Hypochondriacs are personality types who have a fear of sickness. It can be sickness in general or a specific illness and in severe hypochondriacs, this fear can be debilitating to the extent of interfering with their day to day life, check this great travel vaccinations. If you know a genuine hypochondriac you will understand how difficult it is to interact with them socially, as their lives are consumed by this abiding fear of falling ill. They also feel symptoms which they may or may not actually have and will forever be channelling various doctors for it. Love ‘em or hate ‘em, hypochondriac personalities are a mainstay in our society, so here some tips to dealing with them:
Humour their Idiosyncrasies
It may be a bit tiring to listen to their endless discussions and descriptions of every (imagined or real) illness they have or fear to have. But not all hypochondriacs are consumed by this aspect of themselves; in many of them, it only activates in the presence of whatever triggers their ‘illness.’ Therefore your best recourse is to indulge in their worries to the best of your abilities. Don’t encourage them or fan the fire as hypochondriacs can easily jump to the worst case scenario in seconds. Instead, listen to their views, humour them, and offer explanations or empathy to soothe them. Being a hypochondriac is an emotional effect and sufferers therefore understand intellectually that they have nothing to worry about, but are powerless over their reaction.
Indulge Some Harmless Reactions
Hypochondriacs expect others to share in their rather overt reactions to even a small event, such as a scratch on a nail. If you cannot calm them down in any way, indulge their outburst to a limited extent, perhaps by taking them to consult general practitioners who can give a general overview of their health at a much less price than consultants and specialists.
If this is a frequent episode, have some general practitioners who are regulars who can monitor your friend for actual symptoms. In some rare cases, hypochondriacs have been disregarded even through actual symptoms as they have been “crying wolf” before. Such situations can be avoided with proper care.
Get Them Help
In extreme cases, hypochondriac behaviour can lead to obsessive compulsive disorder, especially when indulged too much by doting friends and family or left unregulated and unmediated by reality. In that case, psychiatric help is necessary in order to enable the hypochondriac to live a normal life.

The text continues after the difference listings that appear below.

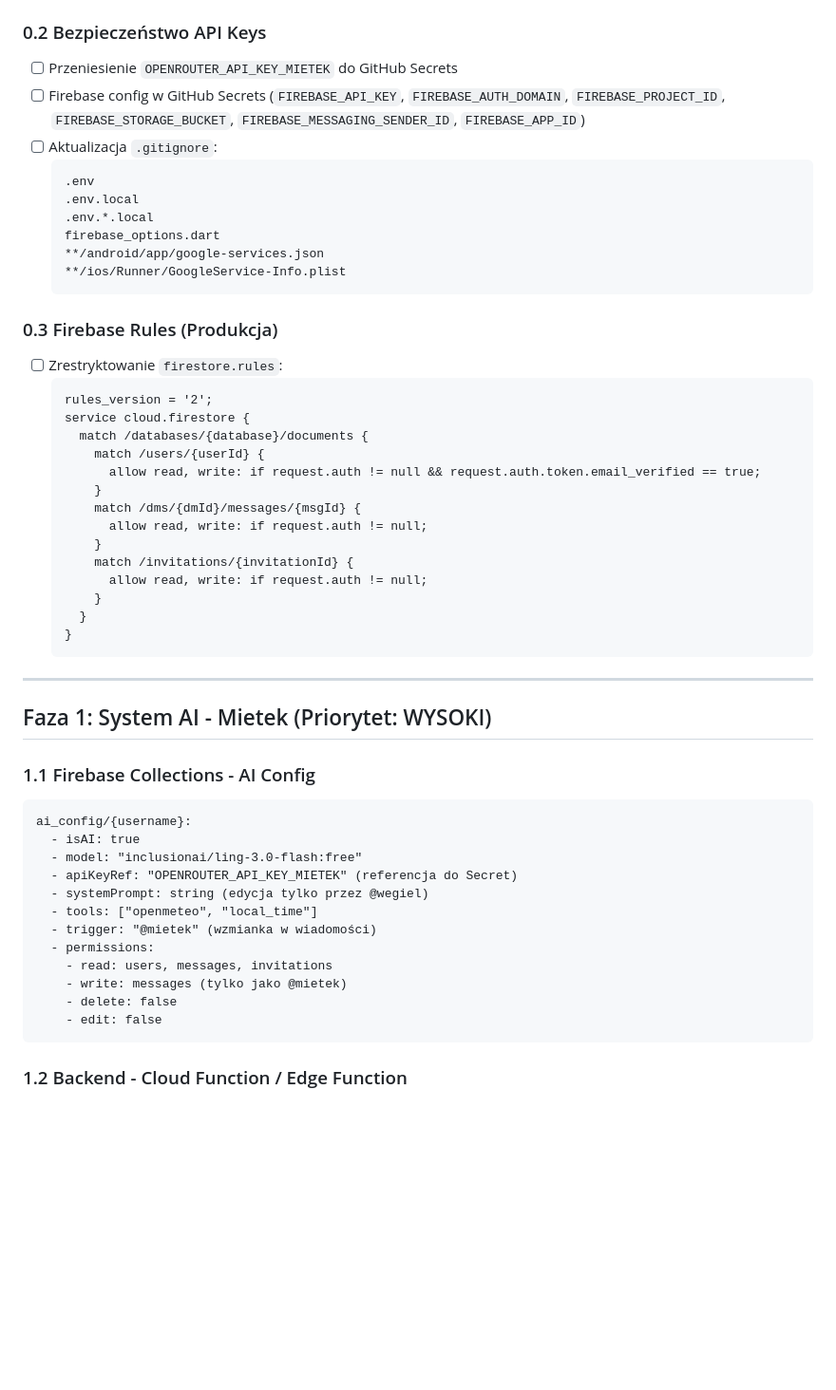
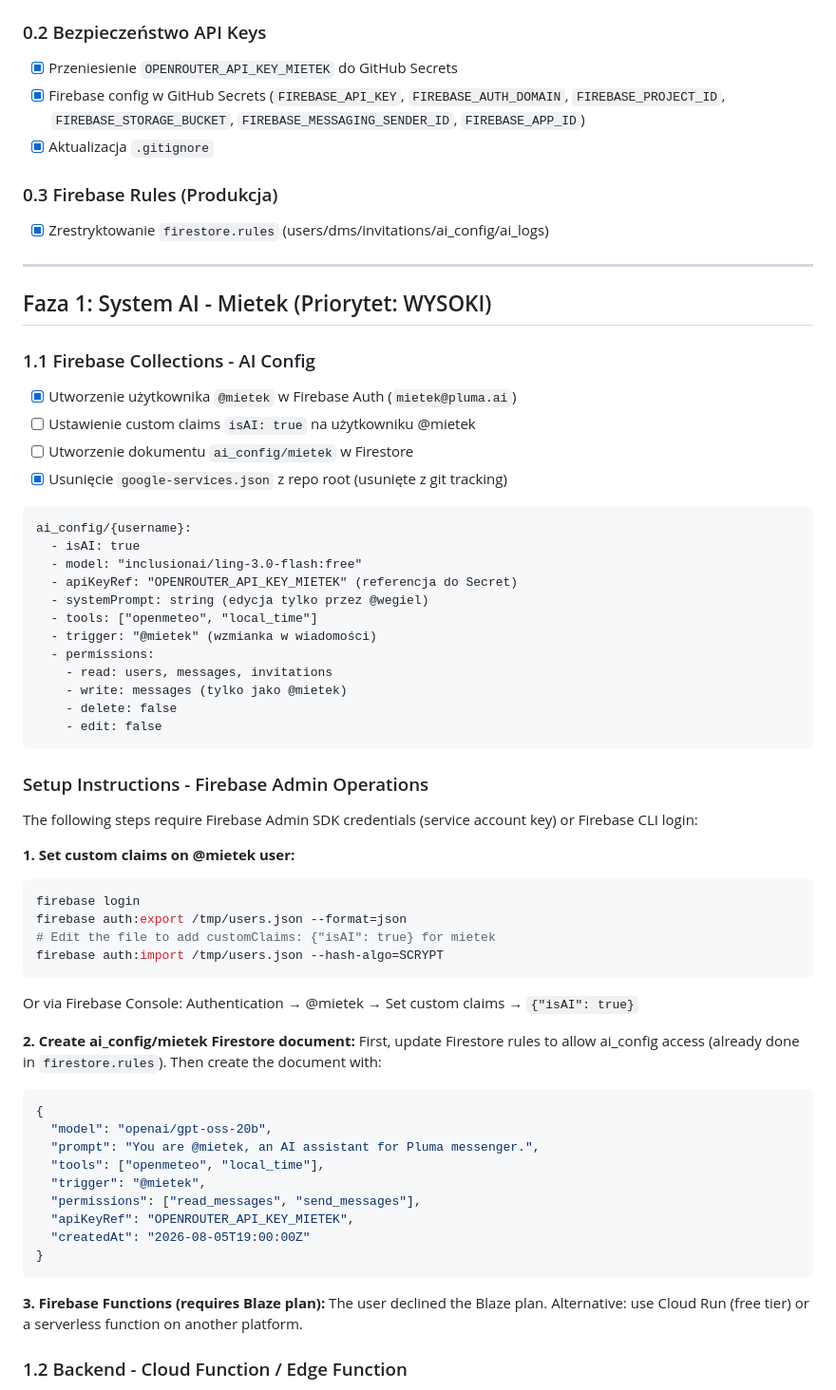
Before and after one commit to wegiel360/pluma, a Markdown page: roadmap.md, the part around the change. Shown at 95% size. GitHub-like rendering; blank space fills up the shorter version.

Commit message:
docs: update roadmap with completed items and Firebase setup instructions

````diff
--- a/roadmap.md
+++ b/roadmap.md
@@ -12,42 +12,22 @@
 - [ ] Usunięcie referencji do lite z `main.dart` i routingu
 
 ### 0.2 Bezpieczeństwo API Keys
-- [ ] Przeniesienie `OPENROUTER_API_KEY_MIETEK` do GitHub Secrets
-- [ ] Firebase config w GitHub Secrets (`FIREBASE_API_KEY`, `FIREBASE_AUTH_DOMAIN`, `FIREBASE_PROJECT_ID`, `FIREBASE_STORAGE_BUCKET`, `FIREBASE_MESSAGING_SENDER_ID`, `FIREBASE_APP_ID`)
-- [ ] Aktualizacja `.gitignore`:
-  ```
-  .env
-  .env.local
-  .env.*.local
-  firebase_options.dart
-  **/android/app/google-services.json
-  **/ios/Runner/GoogleService-Info.plist
-  ```
+- [x] Przeniesienie `OPENROUTER_API_KEY_MIETEK` do GitHub Secrets
+- [x] Firebase config w GitHub Secrets (`FIREBASE_API_KEY`, `FIREBASE_AUTH_DOMAIN`, `FIREBASE_PROJECT_ID`, `FIREBASE_STORAGE_BUCKET`, `FIREBASE_MESSAGING_SENDER_ID`, `FIREBASE_APP_ID`)
+- [x] Aktualizacja `.gitignore`
 
 ### 0.3 Firebase Rules (Produkcja)
-- [ ] Zrestryktowanie `firestore.rules`:
-  ```
-  rules_version = '2';
-  service cloud.firestore {
-    match /databases/{database}/documents {
-      match /users/{userId} {
-        allow read, write: if request.auth != null && request.auth.token.email_verified == true;
-      }
-      match /dms/{dmId}/messages/{msgId} {
-        allow read, write: if request.auth != null;
-      }
-      match /invitations/{invitationId} {
-        allow read, write: if request.auth != null;
-      }
-    }
-  }
-  ```
+- [x] Zrestryktowanie `firestore.rules` (users/dms/invitations/ai_config/ai_logs)
 
 ---
 
 ## Faza 1: System AI - Mietek (Priorytet: WYSOKI)
 
 ### 1.1 Firebase Collections - AI Config
+- [x] Utworzenie użytkownika `@mietek` w Firebase Auth (`mietek@pluma.ai`)
+- [ ] Ustawienie custom claims `isAI: true` na użytkowniku @mietek
+- [ ] Utworzenie dokumentu `ai_config/mietek` w Firestore
+- [x] Usunięcie `google-services.json` z repo root (usunięte z git tracking)
 ```
 ai_config/{username}:
   - isAI: true
@@ -62,6 +42,37 @@ ai_config/{username}:
     - delete: false
     - edit: false
 ```
+
+### Setup Instructions - Firebase Admin Operations
+
+The following steps require Firebase Admin SDK credentials (service account key) or Firebase CLI login:
+
+**1. Set custom claims on @mietek user:**
+```bash
+firebase login
+firebase auth:export /tmp/users.json --format=json
+# Edit the file to add customClaims: {"isAI": true} for mietek
+firebase auth:import /tmp/users.json --hash-algo=SCRYPT
+```
+Or via Firebase Console: Authentication → @mietek → Set custom claims → `{"isAI": true}`
+
+**2. Create ai_config/mietek Firestore document:**
+First, update Firestore rules to allow ai_config access (already done in `firestore.rules`).
+Then create the document with:
+```json
+{
+  "model": "openai/gpt-oss-20b",
+  "prompt": "You are @mietek, an AI assistant for Pluma messenger.",
+  "tools": ["openmeteo", "local_time"],
+  "trigger": "@mietek",
+  "permissions": ["read_messages", "send_messages"],
+  "apiKeyRef": "OPENROUTER_API_KEY_MIETEK",
+  "createdAt": "2026-08-05T19:00:00Z"
+}
+```
+
+**3. Firebase Functions (requires Blaze plan):**
+The user declined the Blaze plan. Alternative: use Cloud Run (free tier) or a serverless function on another platform.
 
 ### 1.2 Backend - Cloud Function / Edge Function
 - [ ] Endpoint `/api/ai/mietek` (HTTP POST)
````
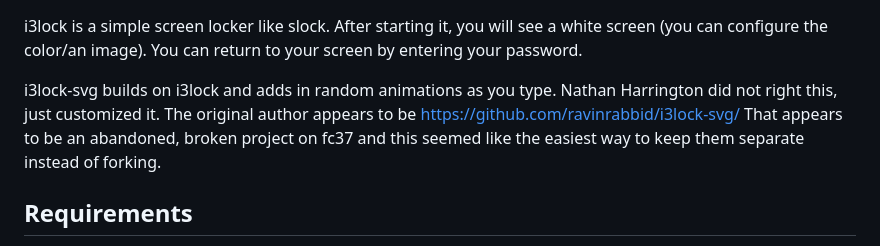
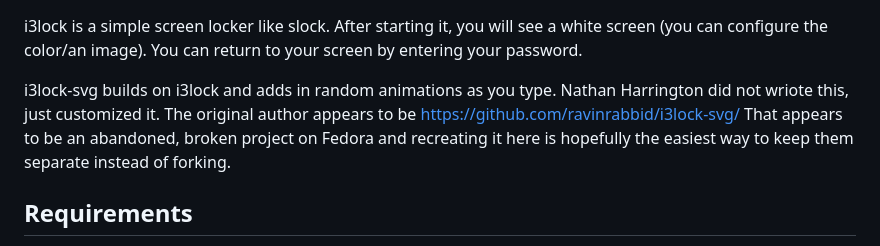
Before and after one commit to Cordince/i3lock-svg-nh, a Markdown page: README.md, the part around the change. Rendered like a GitHub page.

Commit message:
Notes Update

```diff
--- a/README.md
+++ b/README.md
@@ -8,7 +8,7 @@ i3lock is a simple screen locker like slock. After starting it, you will
 see a white screen (you can configure the color/an image). You can return
 to your screen by entering your password.
 
-i3lock-svg builds on i3lock and adds in random animations as you type.  Nathan Harrington did not right this, just customized it. The original author appears to be https://github.com/ravinrabbid/i3lock-svg/  That appears to be an abandoned, broken project on fc37 and this seemed like the easiest way to keep them separate instead of forking.
+i3lock-svg builds on i3lock and adds in random animations as you type.  Nathan Harrington did not wriote this, just customized it. The original author appears to be https://github.com/ravinrabbid/i3lock-svg/  That appears to be an abandoned, broken project on Fedora and recreating it here is hopefully the easiest way to keep them separate instead of forking.
 
 
 Requirements
```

Symptoms such as constantly scrubbing their hands with soap, bleaching their surroundings, carrying antiseptics on their person etc. can point to extreme forms of hypochondriac behaviour and can be managed with regular treatment.